--- What the task requires ---
Look through the entries below and say how many lines contain the string "blue". Give the number only.

Records from a data source
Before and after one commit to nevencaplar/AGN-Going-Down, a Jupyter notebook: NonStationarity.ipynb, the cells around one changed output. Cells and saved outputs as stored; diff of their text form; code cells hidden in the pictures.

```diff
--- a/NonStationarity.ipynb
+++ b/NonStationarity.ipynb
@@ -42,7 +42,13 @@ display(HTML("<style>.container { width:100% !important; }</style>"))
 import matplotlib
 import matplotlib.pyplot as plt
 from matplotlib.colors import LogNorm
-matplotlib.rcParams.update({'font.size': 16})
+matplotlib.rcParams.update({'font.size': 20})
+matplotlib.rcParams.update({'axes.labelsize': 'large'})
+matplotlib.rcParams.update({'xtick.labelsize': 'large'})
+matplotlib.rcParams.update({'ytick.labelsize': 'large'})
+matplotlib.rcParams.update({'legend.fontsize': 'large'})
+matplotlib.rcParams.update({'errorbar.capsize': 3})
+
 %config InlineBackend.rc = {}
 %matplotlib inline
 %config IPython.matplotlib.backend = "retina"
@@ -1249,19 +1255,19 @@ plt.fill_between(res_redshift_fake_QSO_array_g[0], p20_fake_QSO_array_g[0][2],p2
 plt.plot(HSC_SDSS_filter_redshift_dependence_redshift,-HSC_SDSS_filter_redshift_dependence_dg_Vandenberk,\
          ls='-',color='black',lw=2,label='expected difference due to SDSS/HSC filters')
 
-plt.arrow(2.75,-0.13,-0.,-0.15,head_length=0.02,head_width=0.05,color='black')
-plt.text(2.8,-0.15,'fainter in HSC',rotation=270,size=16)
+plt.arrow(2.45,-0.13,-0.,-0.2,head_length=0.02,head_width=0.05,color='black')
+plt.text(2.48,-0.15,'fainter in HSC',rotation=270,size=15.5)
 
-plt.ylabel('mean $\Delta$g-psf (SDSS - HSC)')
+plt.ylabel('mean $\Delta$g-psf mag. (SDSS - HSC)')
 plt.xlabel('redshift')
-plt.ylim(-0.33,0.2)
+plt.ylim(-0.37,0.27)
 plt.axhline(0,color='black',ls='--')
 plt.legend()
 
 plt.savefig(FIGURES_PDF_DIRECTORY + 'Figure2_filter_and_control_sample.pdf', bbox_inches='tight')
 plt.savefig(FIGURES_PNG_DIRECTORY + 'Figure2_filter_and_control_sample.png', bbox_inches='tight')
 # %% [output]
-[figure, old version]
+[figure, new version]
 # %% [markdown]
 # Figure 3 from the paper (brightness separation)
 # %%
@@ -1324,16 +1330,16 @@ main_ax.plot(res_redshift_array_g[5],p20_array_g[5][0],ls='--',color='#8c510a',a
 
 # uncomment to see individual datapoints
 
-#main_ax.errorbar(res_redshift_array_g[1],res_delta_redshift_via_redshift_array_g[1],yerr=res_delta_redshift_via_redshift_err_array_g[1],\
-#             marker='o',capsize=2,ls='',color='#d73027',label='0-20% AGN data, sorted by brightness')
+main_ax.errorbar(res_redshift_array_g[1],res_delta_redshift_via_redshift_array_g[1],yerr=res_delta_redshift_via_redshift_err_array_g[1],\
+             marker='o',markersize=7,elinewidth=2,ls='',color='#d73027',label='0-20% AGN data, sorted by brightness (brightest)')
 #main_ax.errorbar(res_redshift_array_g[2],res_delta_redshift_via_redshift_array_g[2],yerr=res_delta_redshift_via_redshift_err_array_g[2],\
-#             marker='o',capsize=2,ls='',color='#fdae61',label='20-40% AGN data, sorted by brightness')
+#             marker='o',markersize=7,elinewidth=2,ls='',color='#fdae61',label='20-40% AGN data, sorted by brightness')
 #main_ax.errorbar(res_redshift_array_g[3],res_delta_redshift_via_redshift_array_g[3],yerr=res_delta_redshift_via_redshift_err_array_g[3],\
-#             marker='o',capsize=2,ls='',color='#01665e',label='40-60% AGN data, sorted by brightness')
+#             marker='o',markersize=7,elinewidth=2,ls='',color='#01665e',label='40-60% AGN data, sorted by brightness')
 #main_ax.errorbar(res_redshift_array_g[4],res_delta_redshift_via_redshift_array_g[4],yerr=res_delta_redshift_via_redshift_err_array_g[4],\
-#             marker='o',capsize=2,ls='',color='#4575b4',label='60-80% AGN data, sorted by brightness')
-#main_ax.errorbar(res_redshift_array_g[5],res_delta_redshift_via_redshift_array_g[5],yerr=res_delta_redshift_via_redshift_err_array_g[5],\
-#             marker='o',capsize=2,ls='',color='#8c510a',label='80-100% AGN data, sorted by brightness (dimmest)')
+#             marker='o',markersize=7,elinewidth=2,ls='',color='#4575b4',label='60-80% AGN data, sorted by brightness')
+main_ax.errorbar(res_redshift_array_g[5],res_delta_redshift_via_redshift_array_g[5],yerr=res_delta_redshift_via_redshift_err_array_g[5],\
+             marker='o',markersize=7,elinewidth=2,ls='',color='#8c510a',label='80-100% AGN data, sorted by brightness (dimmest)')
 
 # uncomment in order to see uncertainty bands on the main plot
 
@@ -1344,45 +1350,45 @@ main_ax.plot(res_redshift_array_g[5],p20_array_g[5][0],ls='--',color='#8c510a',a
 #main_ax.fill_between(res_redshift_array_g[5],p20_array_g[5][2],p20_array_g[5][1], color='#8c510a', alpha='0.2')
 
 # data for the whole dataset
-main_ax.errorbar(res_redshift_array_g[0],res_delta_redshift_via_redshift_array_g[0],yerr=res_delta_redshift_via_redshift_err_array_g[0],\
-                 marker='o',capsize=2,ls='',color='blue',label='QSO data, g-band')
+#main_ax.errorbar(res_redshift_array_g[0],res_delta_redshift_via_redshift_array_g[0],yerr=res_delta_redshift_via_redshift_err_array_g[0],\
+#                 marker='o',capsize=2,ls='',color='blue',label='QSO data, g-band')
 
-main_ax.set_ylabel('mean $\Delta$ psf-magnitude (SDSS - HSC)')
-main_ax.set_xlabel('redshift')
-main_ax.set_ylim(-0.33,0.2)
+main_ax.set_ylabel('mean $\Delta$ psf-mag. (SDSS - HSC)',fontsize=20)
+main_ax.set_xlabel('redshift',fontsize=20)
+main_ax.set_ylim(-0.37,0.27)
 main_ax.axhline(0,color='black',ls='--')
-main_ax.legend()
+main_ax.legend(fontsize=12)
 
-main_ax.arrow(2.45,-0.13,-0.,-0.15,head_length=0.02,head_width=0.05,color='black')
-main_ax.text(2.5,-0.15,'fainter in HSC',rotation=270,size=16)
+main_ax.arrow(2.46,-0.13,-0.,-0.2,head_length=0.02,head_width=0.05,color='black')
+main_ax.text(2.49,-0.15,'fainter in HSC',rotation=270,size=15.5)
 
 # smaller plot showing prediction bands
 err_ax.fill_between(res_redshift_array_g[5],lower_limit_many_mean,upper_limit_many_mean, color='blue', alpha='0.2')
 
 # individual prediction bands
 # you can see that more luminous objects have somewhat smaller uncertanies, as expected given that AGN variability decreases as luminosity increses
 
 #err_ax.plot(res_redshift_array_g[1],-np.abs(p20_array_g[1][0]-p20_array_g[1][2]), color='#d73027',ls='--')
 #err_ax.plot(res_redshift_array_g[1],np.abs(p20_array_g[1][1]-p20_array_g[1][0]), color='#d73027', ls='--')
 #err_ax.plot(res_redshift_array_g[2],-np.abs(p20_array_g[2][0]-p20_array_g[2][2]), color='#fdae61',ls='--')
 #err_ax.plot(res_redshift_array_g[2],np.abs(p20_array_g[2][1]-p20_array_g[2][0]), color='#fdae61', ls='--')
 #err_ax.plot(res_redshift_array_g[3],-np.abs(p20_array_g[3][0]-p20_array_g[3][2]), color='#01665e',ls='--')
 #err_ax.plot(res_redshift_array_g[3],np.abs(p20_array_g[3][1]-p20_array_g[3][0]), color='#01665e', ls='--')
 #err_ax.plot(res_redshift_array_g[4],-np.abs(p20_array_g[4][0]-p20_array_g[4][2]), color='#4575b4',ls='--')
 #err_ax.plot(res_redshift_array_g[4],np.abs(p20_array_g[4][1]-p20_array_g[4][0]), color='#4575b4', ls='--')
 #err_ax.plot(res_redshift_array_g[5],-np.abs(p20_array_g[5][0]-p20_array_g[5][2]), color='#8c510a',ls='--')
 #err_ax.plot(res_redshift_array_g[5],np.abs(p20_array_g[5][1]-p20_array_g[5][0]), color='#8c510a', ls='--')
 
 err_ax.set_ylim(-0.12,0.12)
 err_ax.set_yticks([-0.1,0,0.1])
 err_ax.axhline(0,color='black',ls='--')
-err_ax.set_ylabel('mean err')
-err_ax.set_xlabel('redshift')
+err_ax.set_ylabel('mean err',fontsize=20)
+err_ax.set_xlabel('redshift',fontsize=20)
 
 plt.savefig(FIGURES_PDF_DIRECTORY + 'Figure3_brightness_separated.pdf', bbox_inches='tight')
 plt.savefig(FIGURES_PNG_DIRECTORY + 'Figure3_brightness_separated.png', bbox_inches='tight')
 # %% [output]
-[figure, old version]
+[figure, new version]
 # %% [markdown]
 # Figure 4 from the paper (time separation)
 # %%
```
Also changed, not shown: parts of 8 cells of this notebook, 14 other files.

---

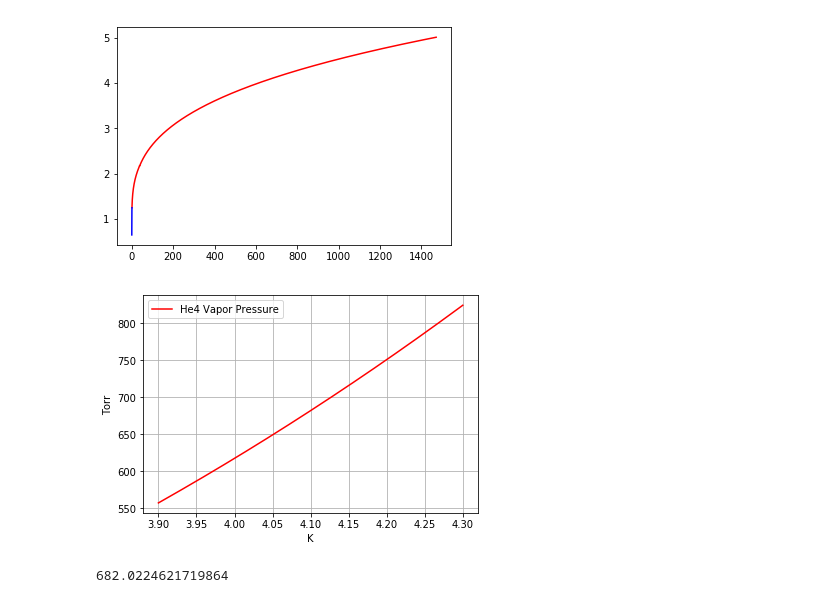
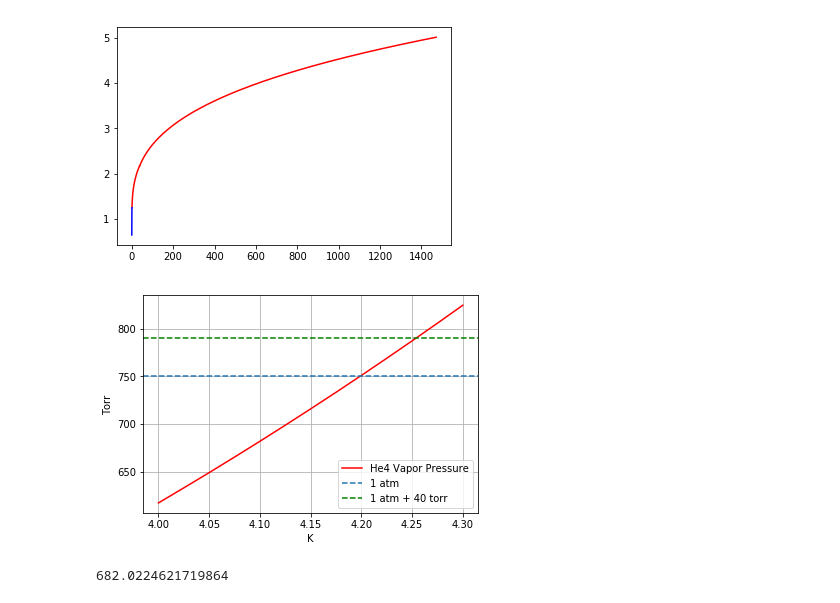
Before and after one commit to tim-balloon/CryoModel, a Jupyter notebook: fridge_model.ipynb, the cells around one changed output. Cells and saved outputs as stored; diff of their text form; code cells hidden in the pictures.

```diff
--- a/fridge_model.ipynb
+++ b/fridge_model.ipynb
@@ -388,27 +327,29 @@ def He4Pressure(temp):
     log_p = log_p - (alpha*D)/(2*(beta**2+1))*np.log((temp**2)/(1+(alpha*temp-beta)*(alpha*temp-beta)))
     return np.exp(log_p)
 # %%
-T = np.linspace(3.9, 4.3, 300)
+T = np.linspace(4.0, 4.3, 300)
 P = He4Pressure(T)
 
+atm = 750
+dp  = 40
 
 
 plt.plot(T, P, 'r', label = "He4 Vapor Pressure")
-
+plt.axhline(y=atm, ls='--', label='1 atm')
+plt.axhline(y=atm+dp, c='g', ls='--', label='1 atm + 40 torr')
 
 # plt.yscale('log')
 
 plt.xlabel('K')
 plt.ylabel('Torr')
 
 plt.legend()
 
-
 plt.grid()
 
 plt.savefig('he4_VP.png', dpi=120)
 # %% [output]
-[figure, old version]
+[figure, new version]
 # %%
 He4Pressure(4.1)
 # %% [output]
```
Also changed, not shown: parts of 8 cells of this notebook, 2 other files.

--- Response box ---
3